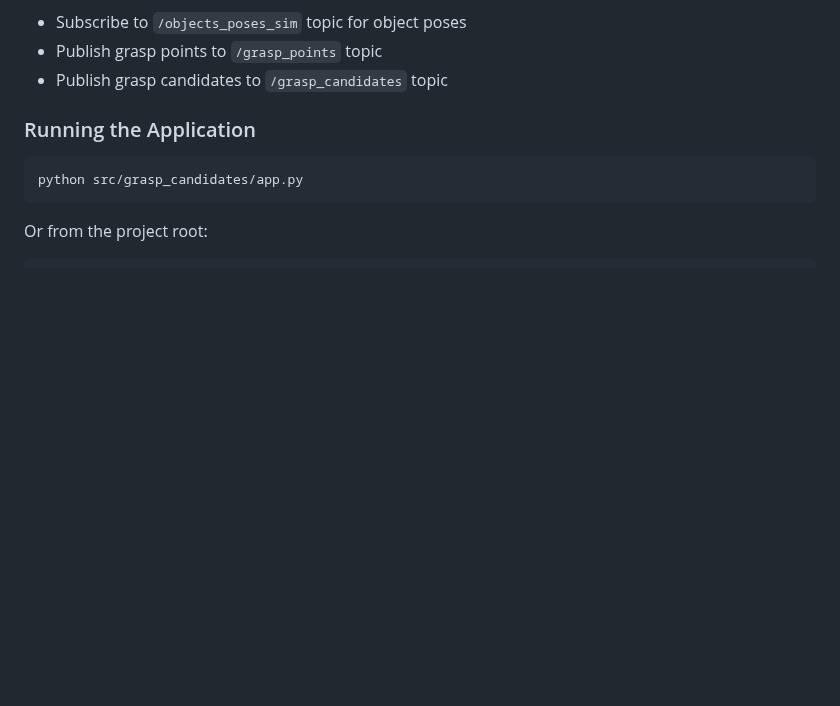
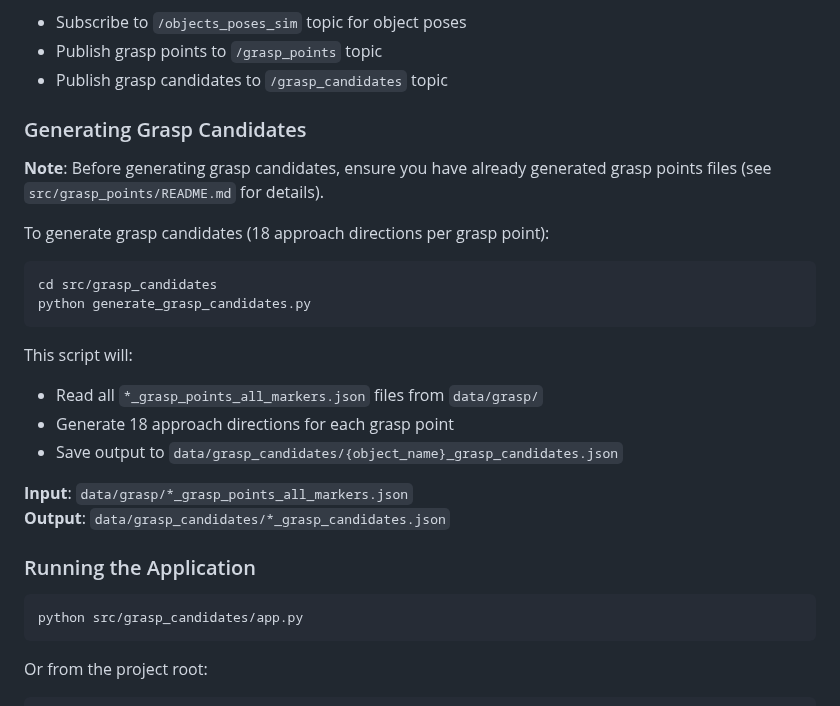
Before and after one commit to inbarajaldrin/aruco-grasp-annotator, a Markdown page: src/grasp_candidates/README.md, the part around the change. GitHub-like rendering; blank space fills up the shorter version.

````diff
--- a/src/grasp_candidates/README.md
+++ b/src/grasp_candidates/README.md
@@ -40,6 +40,25 @@ The publisher will:
 - Subscribe to `/objects_poses_sim` topic for object poses
 - Publish grasp points to `/grasp_points` topic
 - Publish grasp candidates to `/grasp_candidates` topic
+
+### Generating Grasp Candidates
+
+**Note**: Before generating grasp candidates, ensure you have already generated grasp points files (see `src/grasp_points/README.md` for details).
+
+To generate grasp candidates (18 approach directions per grasp point):
+
+```bash
+cd src/grasp_candidates
+python generate_grasp_candidates.py
+```
+
+This script will:
+- Read all `*_grasp_points_all_markers.json` files from `data/grasp/`
+- Generate 18 approach directions for each grasp point
+- Save output to `data/grasp_candidates/{object_name}_grasp_candidates.json`
+
+**Input**: `data/grasp/*_grasp_points_all_markers.json`
+**Output**: `data/grasp_candidates/*_grasp_candidates.json`
 
 ### Running the Application
 
````
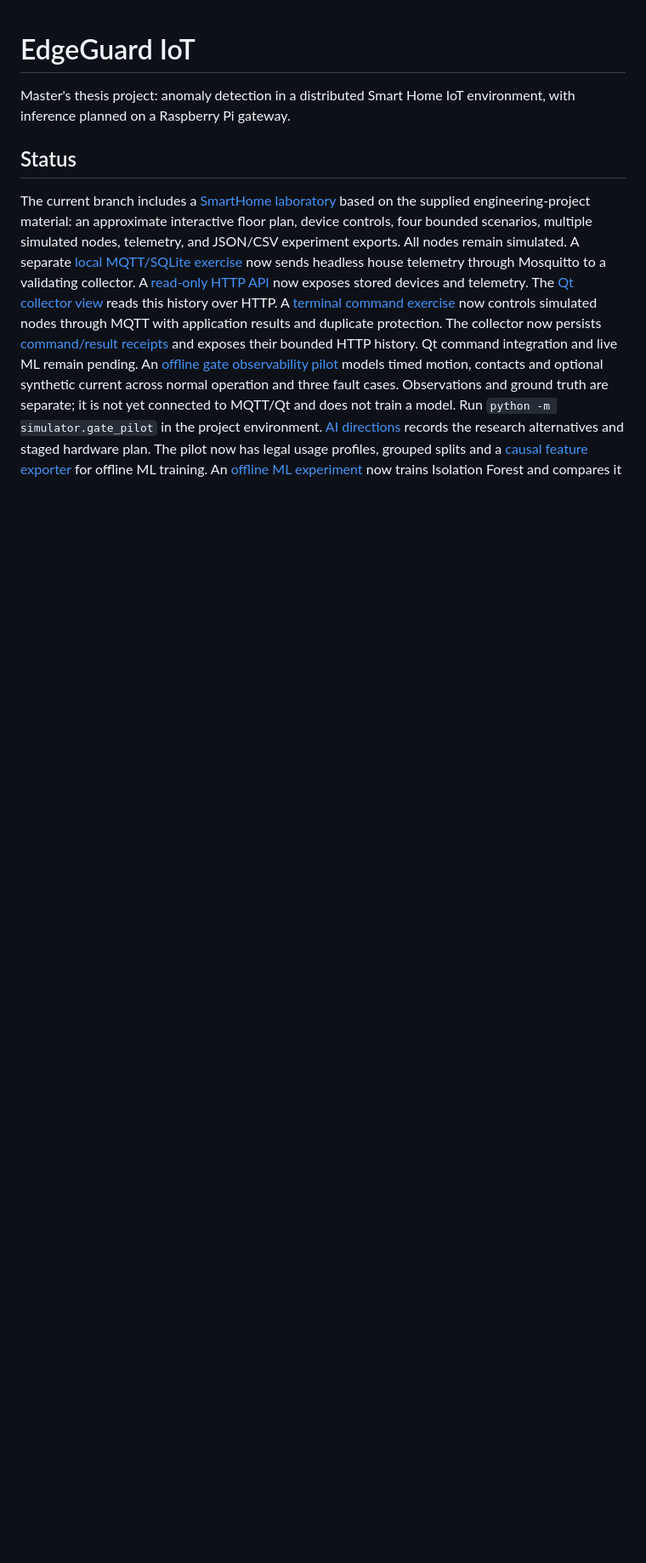
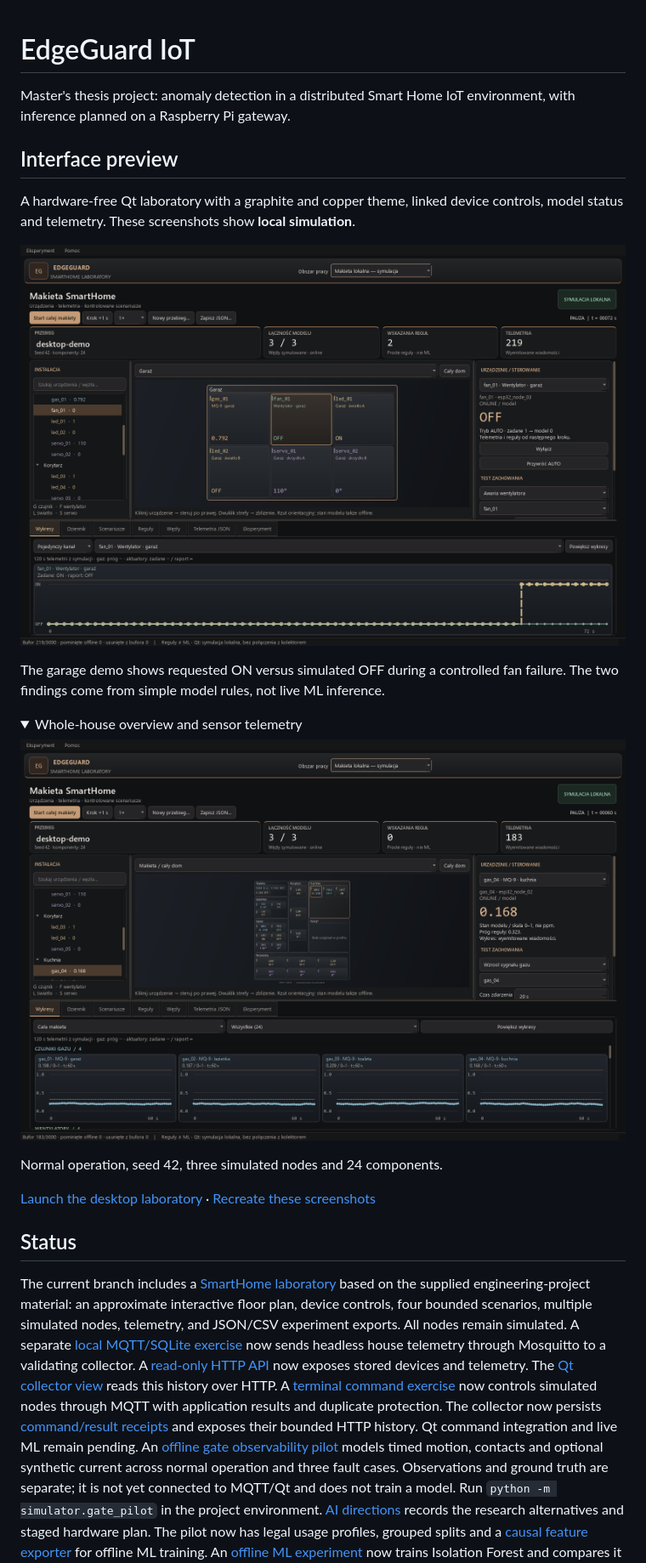
Before and after one commit to raaddi/edgeguard-iot, a Markdown page: README.md, the part around one of its changes. Shown at 85% size. Rendered like a GitHub page; pictures changed too: docs/images/desktop-garage.png (added), docs/images/desktop-house.png (added); folded sections open; blank space fills up the shorter version.

Commit message:
docs: showcase the desktop laboratory with repeatable screenshots

```diff
--- a/README.md
+++ b/README.md
@@ -2,6 +2,28 @@
 
 Master's thesis project: anomaly detection in a distributed Smart Home IoT
 environment, with inference planned on a Raspberry Pi gateway.
+
+## Interface preview
+
+A hardware-free Qt laboratory with a graphite and copper theme, linked device
+controls, model status and telemetry. These screenshots show **local simulation**.
+
+![Garage inspector and telemetry during a controlled fan failure](docs/images/desktop-garage.png)
+
+The garage demo shows requested ON versus simulated OFF during a controlled fan
+failure. The two findings come from simple model rules, not live ML inference.
+
+<details>
+<summary>Whole-house overview and sensor telemetry</summary>
+
+![Whole-house model with device navigation and four sensor charts](docs/images/desktop-house.png)
+
+Normal operation, seed 42, three simulated nodes and 24 components.
+
+</details>
+
+[Launch the desktop laboratory](docs/desktop-laboratory.md) ·
+[Recreate these screenshots](docs/images/README.md)
 
 ## Status
 
```
Also changed, not shown: other parts of README.md (+1 -1 lines), PROJECT_SPEC.md (+12 -0 lines), docs/desktop-laboratory.md (+21 -2 lines), docs/images/README.md (added, +29 -0 lines), 1 other file.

━━━━━━━━━━━━━━━━━━━━━━━━━━━━━━

## Required action
Give back all entries exactly. No pictures belong in the copy.

## Problem solution
Before and after one commit to inbarajaldrin/aruco-grasp-annotator, a Markdown page: src/grasp_candidates/README.md, the part around the change. GitHub-like rendering; blank space fills up the shorter version.

````diff
--- a/src/grasp_candidates/README.md
+++ b/src/grasp_candidates/README.md
@@ -40,6 +40,25 @@ The publisher will:
 - Subscribe to `/objects_poses_sim` topic for object poses
 - Publish grasp points to `/grasp_points` topic
 - Publish grasp candidates to `/grasp_candidates` topic
+
+### Generating Grasp Candidates
+
+**Note**: Before generating grasp candidates, ensure you have already generated grasp points files (see `src/grasp_points/README.md` for details).
+
+To generate grasp candidates (18 approach directions per grasp point):
+
+```bash
+cd src/grasp_candidates
+python generate_grasp_candidates.py
+```
+
+This script will:
+- Read all `*_grasp_points_all_markers.json` files from `data/grasp/`
+- Generate 18 approach directions for each grasp point
+- Save output to `data/grasp_candidates/{object_name}_grasp_candidates.json`
+
+**Input**: `data/grasp/*_grasp_points_all_markers.json`
+**Output**: `data/grasp_candidates/*_grasp_candidates.json`
 
 ### Running the Application
 
````
Before and after one commit to raaddi/edgeguard-iot, a Markdown page: README.md, the part around one of its changes. Shown at 85% size. Rendered like a GitHub page; pictures changed too: docs/images/desktop-garage.png (added), docs/images/desktop-house.png (added); folded sections open; blank space fills up the shorter version.

Commit message:
docs: showcase the desktop laboratory with repeatable screenshots

```diff
--- a/README.md
+++ b/README.md
@@ -2,6 +2,28 @@
 
 Master's thesis project: anomaly detection in a distributed Smart Home IoT
 environment, with inference planned on a Raspberry Pi gateway.
+
+## Interface preview
+
+A hardware-free Qt laboratory with a graphite and copper theme, linked device
+controls, model status and telemetry. These screenshots show **local simulation**.
+
+![Garage inspector and telemetry during a controlled fan failure](docs/images/desktop-garage.png)
+
+The garage demo shows requested ON versus simulated OFF during a controlled fan
+failure. The two findings come from simple model rules, not live ML inference.
+
+<details>
+<summary>Whole-house overview and sensor telemetry</summary>
+
+![Whole-house model with device navigation and four sensor charts](docs/images/desktop-house.png)
+
+Normal operation, seed 42, three simulated nodes and 24 components.
+
+</details>
+
+[Launch the desktop laboratory](docs/desktop-laboratory.md) ·
+[Recreate these screenshots](docs/images/README.md)
 
 ## Status
 
```
Also changed, not shown: other parts of README.md (+1 -1 lines), PROJECT_SPEC.md (+12 -0 lines), docs/desktop-laboratory.md (+21 -2 lines), docs/images/README.md (added, +29 -0 lines), 1 other file.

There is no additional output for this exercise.